About James Joyner
James Joyner is Professor and Department Head of Security Studies at Marine Corps University's Command and Staff College. He's a former Army officer and Desert Storm veteran. Views expressed here are his own. Follow James on Twitter @DrJJoyner.


  1. JKB says:

    Of course this raises the question of why in our economic distress we are spending money on NATO?  Where is the value added?  Making up new missions after your initial one is successfully completed is an old, time-honored bureaucratic trick.  But the new one has proven ineffective.  Since we are busy elsewhere, it is time for Europe to develop the capability to defend itself.  America must come down from its exalted pedestal and mingle with the urbane.
    As for the US withdrawal, that is a bad poll now but I wonder what the polls will say when the Taliban is celebrating their victory on CNN.

  2. Tano says:

    “…come down from its exalted pedestal and mingle with the urbane.”
    What on earth does that mean?

  3. ponce says:

    German and British contributions to Afghanistan are proportionate to their defense spending.
    They can’t give what they don’t have.
    A lesson for the U.S.

  4. Juneau: says:

    Yeah, let’s hope that the british don’t pull out as well.  you know, since Obama has made it clear we don’t have a “special relationship” with the UK any longer, they may give us the forked-finger salute.
    In reality, we don’t need the world to be involved in Afghanistan with us, just a few close friends. Having the blessing of the UN is irrelevant at the end of the day.  The United Nations is like gun control, the only ones who care are the ones who would be following the rules anyway because it’s woven into the fabric of their worldview.

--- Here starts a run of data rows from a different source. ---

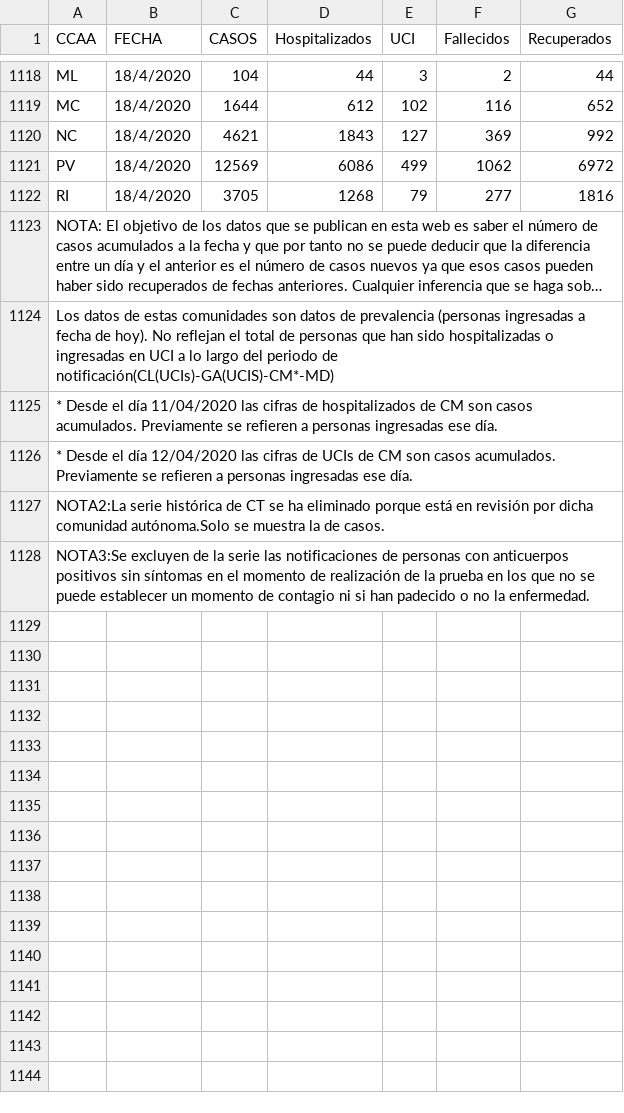
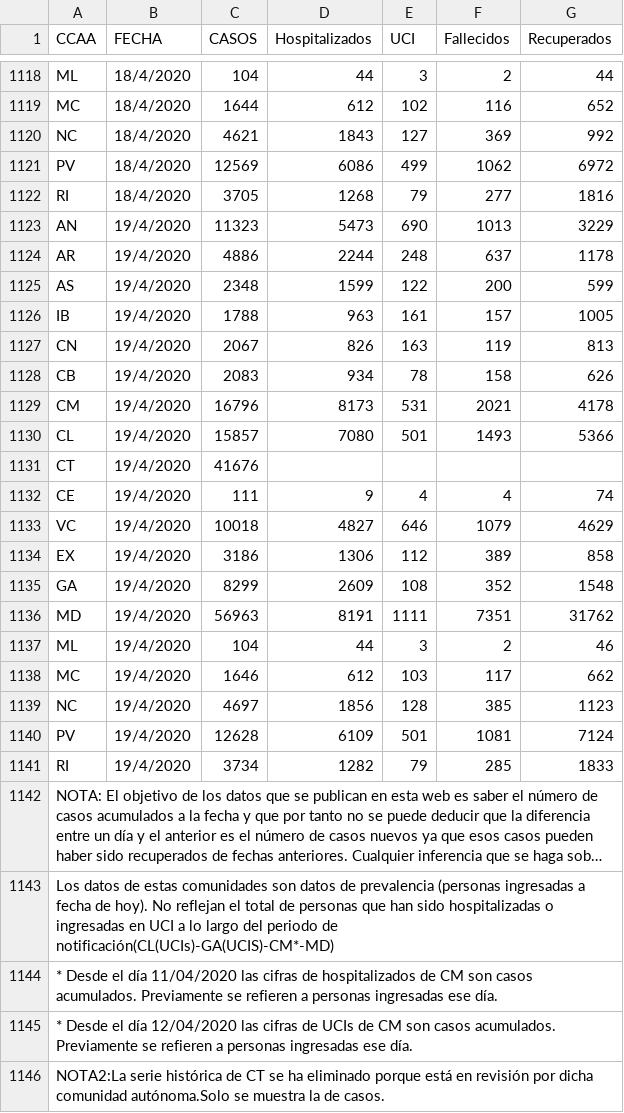
Before and after one commit to rubenfcasal/COVID-19, a CSV file: serie_historica_acumulados.csv, drawn as a sheet; only a part is shown, gaps mark what is left out; the shorter side is filled out with more unchanged rows; long unchanged cells end in …; the diff names each change by its address in the sheet, - before the commit and + after, or states it on an @@ line.

```diff
--- a/serie_historica_acumulados.csv
+++ b/serie_historica_acumulados.csv
+row 1123: AN | 19/4/2020 | 11323 | 5473 | 690 | 1013 | 3229
+row 1124: AR | 19/4/2020 | 4886 | 2244 | 248 | 637 | 1178
+row 1125: AS | 19/4/2020 | 2348 | 1599 | 122 | 200 | 599
+row 1126: IB | 19/4/2020 | 1788 | 963 | 161 | 157 | 1005
+row 1127: CN | 19/4/2020 | 2067 | 826 | 163 | 119 | 813
+row 1128: CB | 19/4/2020 | 2083 | 934 | 78 | 158 | 626
+row 1129: CM | 19/4/2020 | 16796 | 8173 | 531 | 2021 | 4178
+row 1130: CL | 19/4/2020 | 15857 | 7080 | 501 | 1493 | 5366
+row 1131: CT | 19/4/2020 | 41676
+row 1132: CE | 19/4/2020 | 111 | 9 | 4 | 4 | 74
+row 1133: VC | 19/4/2020 | 10018 | 4827 | 646 | 1079 | 4629
+row 1134: EX | 19/4/2020 | 3186 | 1306 | 112 | 389 | 858
+row 1135: GA | 19/4/2020 | 8299 | 2609 | 108 | 352 | 1548
+row 1136: MD | 19/4/2020 | 56963 | 8191 | 1111 | 7351 | 31762
+row 1137: ML | 19/4/2020 | 104 | 44 | 3 | 2 | 46
+row 1138: MC | 19/4/2020 | 1646 | 612 | 103 | 117 | 662
+row 1139: NC | 19/4/2020 | 4697 | 1856 | 128 | 385 | 1123
+row 1140: PV | 19/4/2020 | 12628 | 6109 | 501 | 1081 | 7124
+row 1141: RI | 19/4/2020 | 3734 | 1282 | 79 | 285 | 1833
```
Also changed, not shown: 11 other files.
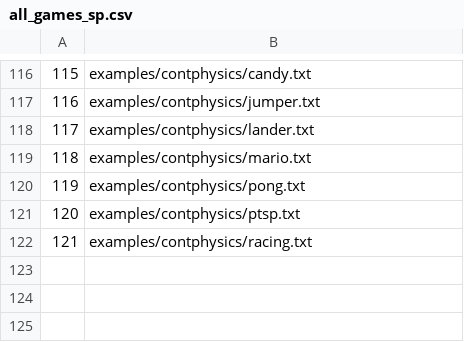
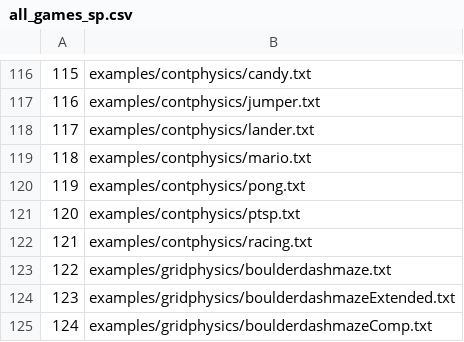
Before and after one commit to lu1smgb/TSI, a CSV file: P1/examples/all_games_sp.csv, drawn as a sheet; only a part is shown, gaps mark what is left out.

```diff
--- a/P1/examples/all_games_sp.csv
+++ b/P1/examples/all_games_sp.csv
@@ -122 +122,4 @@
 121,examples/contphysics/racing.txt
+122,examples/gridphysics/boulderdashmaze.txt
+123,examples/gridphysics/boulderdashmazeExtended.txt
+124,examples/gridphysics/boulderdashmazeComp.txt
```
Also changed, not shown: 11 other files.
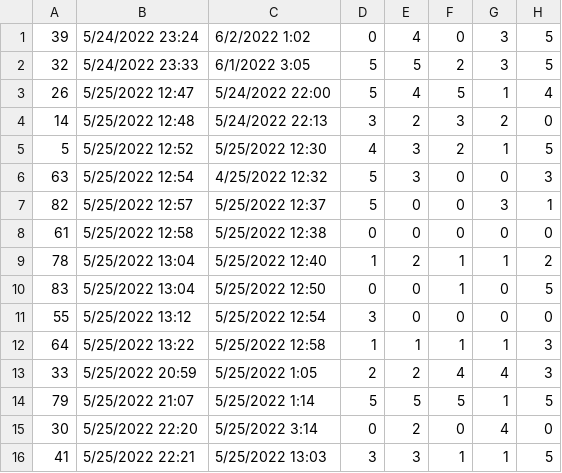
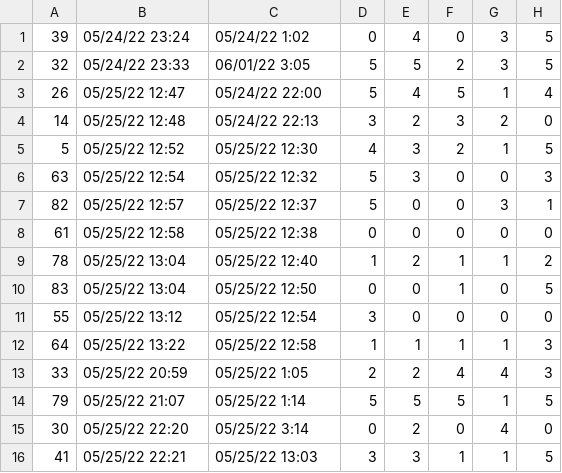
Before and after one commit to rakib3004/database-management-system-II, a CSV file: AppliedMachineLearning/Testing.csv, drawn as a sheet; only a part is shown; the diff covers the shown part only; the diff names each change by its address in the sheet, - before the commit and + after, or states it on an @@ line.

Commit message:
clear and formatting date time data

```diff
--- a/AppliedMachineLearning/Testing.csv
+++ b/AppliedMachineLearning/Testing.csv
-B1: 5/24/2022 23:24
+B1: 05/24/22 23:24
-C1: 6/2/2022 1:02
+C1: 05/24/22 1:02
-B2: 5/24/2022 23:33
+B2: 05/24/22 23:33
-C2: 6/1/2022 3:05
+C2: 06/01/22 3:05
-B3: 5/25/2022 12:47
+B3: 05/25/22 12:47
-C3: 5/24/2022 22:00
+C3: 05/24/22 22:00
-B4: 5/25/2022 12:48
+B4: 05/25/22 12:48
-C4: 5/24/2022 22:13
+C4: 05/24/22 22:13
-B5: 5/25/2022 12:52
+B5: 05/25/22 12:52
-C5: 5/25/2022 12:30
+C5: 05/25/22 12:30
-B6: 5/25/2022 12:54
+B6: 05/25/22 12:54
-C6: 4/25/2022 12:32
+C6: 05/25/22 12:32
-B7: 5/25/2022 12:57
+B7: 05/25/22 12:57
-C7: 5/25/2022 12:37
+C7: 05/25/22 12:37
-B8: 5/25/2022 12:58
+B8: 05/25/22 12:58
-C8: 5/25/2022 12:38
+C8: 05/25/22 12:38
-B9:B10: 5/25/2022 13:04
+B9:B10: 05/25/22 13:04
-C9: 5/25/2022 12:40
+C9: 05/25/22 12:40
-C10: 5/25/2022 12:50
+C10: 05/25/22 12:50
-B11: 5/25/2022 13:12
+B11: 05/25/22 13:12
-C11: 5/25/2022 12:54
+C11: 05/25/22 12:54
-B12: 5/25/2022 13:22
+B12: 05/25/22 13:22
-C12: 5/25/2022 12:58
+C12: 05/25/22 12:58
-B13: 5/25/2022 20:59
+B13: 05/25/22 20:59
-C13: 5/25/2022 1:05
+C13: 05/25/22 1:05
-B14: 5/25/2022 21:07
+B14: 05/25/22 21:07
-C14: 5/25/2022 1:14
+C14: 05/25/22 1:14
-B15: 5/25/2022 22:20
+B15: 05/25/22 22:20
-C15: 5/25/2022 3:14
+C15: 05/25/22 3:14
-B16: 5/25/2022 22:21
+B16: 05/25/22 22:21
-C16: 5/25/2022 13:03
+C16: 05/25/22 13:03
```
Also changed, not shown: 134 edited cells elsewhere in this file, 3 other files.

  5. anjin-san says:

    Good Lord Juneau, you really are a complete Imbecile. It’s a wonder that you still know how to breathe.